START Supplied material

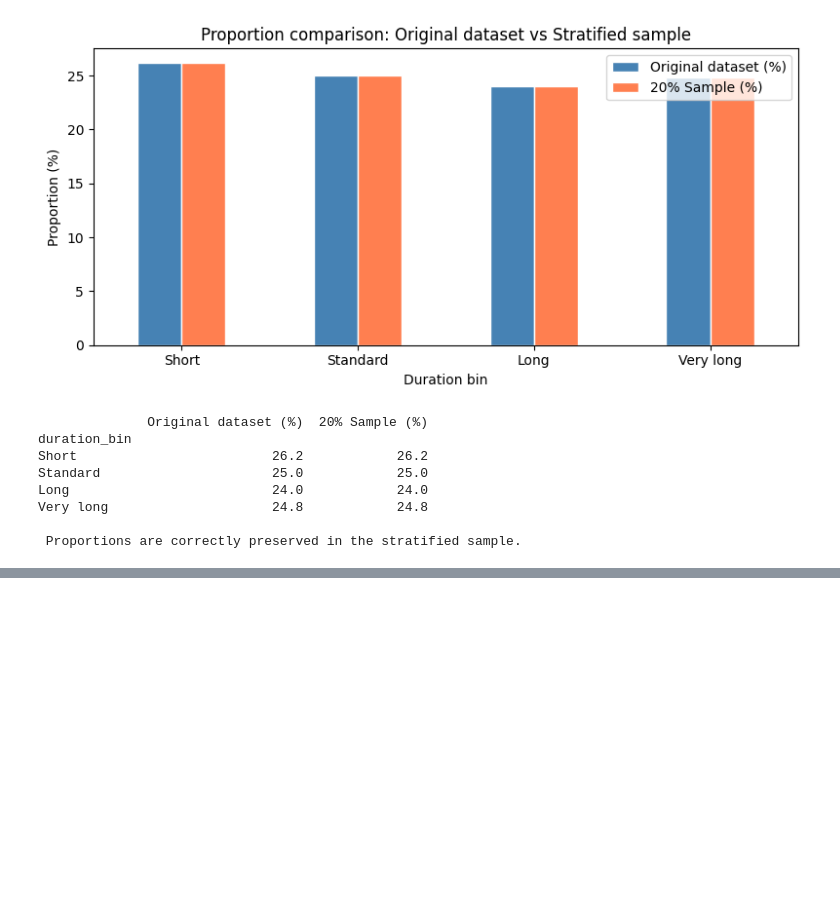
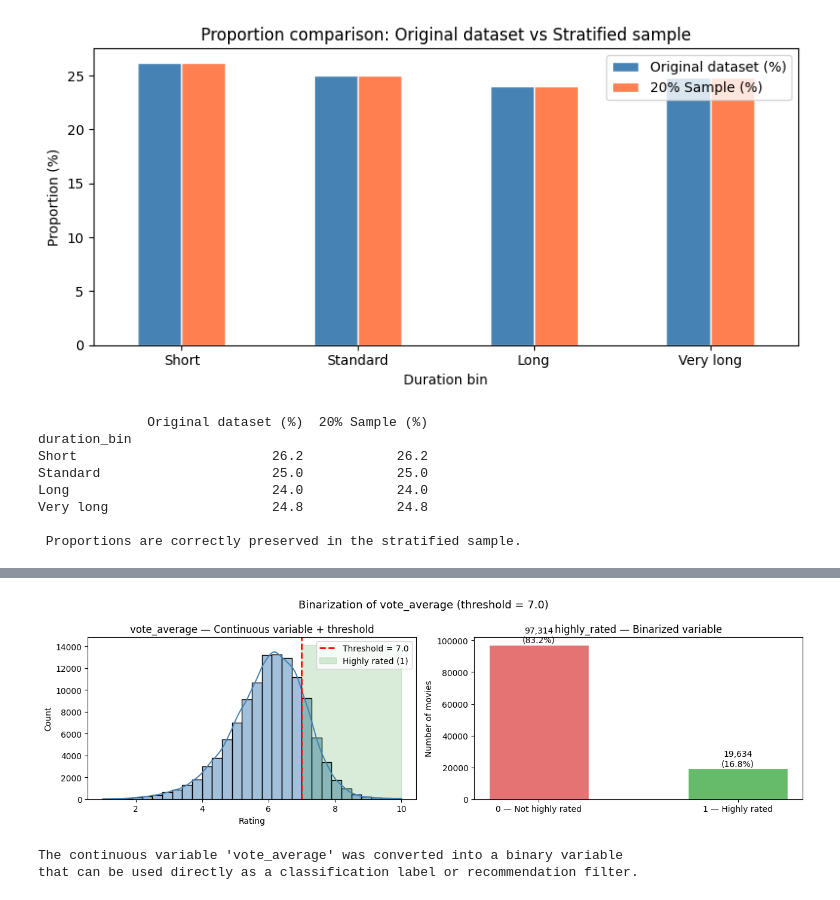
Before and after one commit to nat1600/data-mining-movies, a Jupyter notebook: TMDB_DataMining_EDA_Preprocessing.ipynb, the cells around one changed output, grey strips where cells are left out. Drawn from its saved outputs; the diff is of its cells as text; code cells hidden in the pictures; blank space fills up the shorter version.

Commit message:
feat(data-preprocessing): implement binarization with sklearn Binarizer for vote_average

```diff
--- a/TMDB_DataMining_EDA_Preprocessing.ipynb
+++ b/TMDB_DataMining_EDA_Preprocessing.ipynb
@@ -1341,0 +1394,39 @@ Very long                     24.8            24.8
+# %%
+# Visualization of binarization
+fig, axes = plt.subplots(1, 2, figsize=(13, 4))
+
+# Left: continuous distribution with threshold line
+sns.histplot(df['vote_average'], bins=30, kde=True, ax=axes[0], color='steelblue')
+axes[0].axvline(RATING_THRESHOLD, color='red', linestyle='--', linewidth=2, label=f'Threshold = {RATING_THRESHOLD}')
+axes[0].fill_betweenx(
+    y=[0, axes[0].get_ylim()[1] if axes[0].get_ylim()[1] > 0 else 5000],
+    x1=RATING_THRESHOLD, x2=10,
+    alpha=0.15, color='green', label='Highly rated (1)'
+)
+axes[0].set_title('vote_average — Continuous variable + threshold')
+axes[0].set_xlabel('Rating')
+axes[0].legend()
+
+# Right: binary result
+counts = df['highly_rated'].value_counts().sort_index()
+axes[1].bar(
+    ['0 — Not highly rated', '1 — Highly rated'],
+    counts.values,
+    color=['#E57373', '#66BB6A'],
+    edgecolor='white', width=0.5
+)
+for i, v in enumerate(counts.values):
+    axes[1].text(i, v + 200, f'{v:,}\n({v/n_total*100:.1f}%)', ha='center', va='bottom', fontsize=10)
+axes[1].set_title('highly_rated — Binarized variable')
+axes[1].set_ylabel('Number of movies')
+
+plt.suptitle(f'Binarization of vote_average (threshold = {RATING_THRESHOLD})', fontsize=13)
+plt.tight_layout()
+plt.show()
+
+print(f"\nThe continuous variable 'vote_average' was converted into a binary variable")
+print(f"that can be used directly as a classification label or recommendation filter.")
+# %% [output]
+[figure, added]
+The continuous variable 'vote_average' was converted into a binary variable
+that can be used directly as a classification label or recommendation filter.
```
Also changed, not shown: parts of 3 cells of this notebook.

END Supplied material

• [Assignment]
Only the records, copied exactly and free of pictures, belong in the answer.

• [Task response]
Before and after one commit to nat1600/data-mining-movies, a Jupyter notebook: TMDB_DataMining_EDA_Preprocessing.ipynb, the cells around one changed output, grey strips where cells are left out. Drawn from its saved outputs; the diff is of its cells as text; code cells hidden in the pictures; blank space fills up the shorter version.

Commit message:
feat(data-preprocessing): implement binarization with sklearn Binarizer for vote_average

```diff
--- a/TMDB_DataMining_EDA_Preprocessing.ipynb
+++ b/TMDB_DataMining_EDA_Preprocessing.ipynb
@@ -1341,0 +1394,39 @@ Very long                     24.8            24.8
+# %%
+# Visualization of binarization
+fig, axes = plt.subplots(1, 2, figsize=(13, 4))
+
+# Left: continuous distribution with threshold line
+sns.histplot(df['vote_average'], bins=30, kde=True, ax=axes[0], color='steelblue')
+axes[0].axvline(RATING_THRESHOLD, color='red', linestyle='--', linewidth=2, label=f'Threshold = {RATING_THRESHOLD}')
+axes[0].fill_betweenx(
+    y=[0, axes[0].get_ylim()[1] if axes[0].get_ylim()[1] > 0 else 5000],
+    x1=RATING_THRESHOLD, x2=10,
+    alpha=0.15, color='green', label='Highly rated (1)'
+)
+axes[0].set_title('vote_average — Continuous variable + threshold')
+axes[0].set_xlabel('Rating')
+axes[0].legend()
+
+# Right: binary result
+counts = df['highly_rated'].value_counts().sort_index()
+axes[1].bar(
+    ['0 — Not highly rated', '1 — Highly rated'],
+    counts.values,
+    color=['#E57373', '#66BB6A'],
+    edgecolor='white', width=0.5
+)
+for i, v in enumerate(counts.values):
+    axes[1].text(i, v + 200, f'{v:,}\n({v/n_total*100:.1f}%)', ha='center', va='bottom', fontsize=10)
+axes[1].set_title('highly_rated — Binarized variable')
+axes[1].set_ylabel('Number of movies')
+
+plt.suptitle(f'Binarization of vote_average (threshold = {RATING_THRESHOLD})', fontsize=13)
+plt.tight_layout()
+plt.show()
+
+print(f"\nThe continuous variable 'vote_average' was converted into a binary variable")
+print(f"that can be used directly as a classification label or recommendation filter.")
+# %% [output]
+[figure, added]
+The continuous variable 'vote_average' was converted into a binary variable
+that can be used directly as a classification label or recommendation filter.
```
Also changed, not shown: parts of 3 cells of this notebook.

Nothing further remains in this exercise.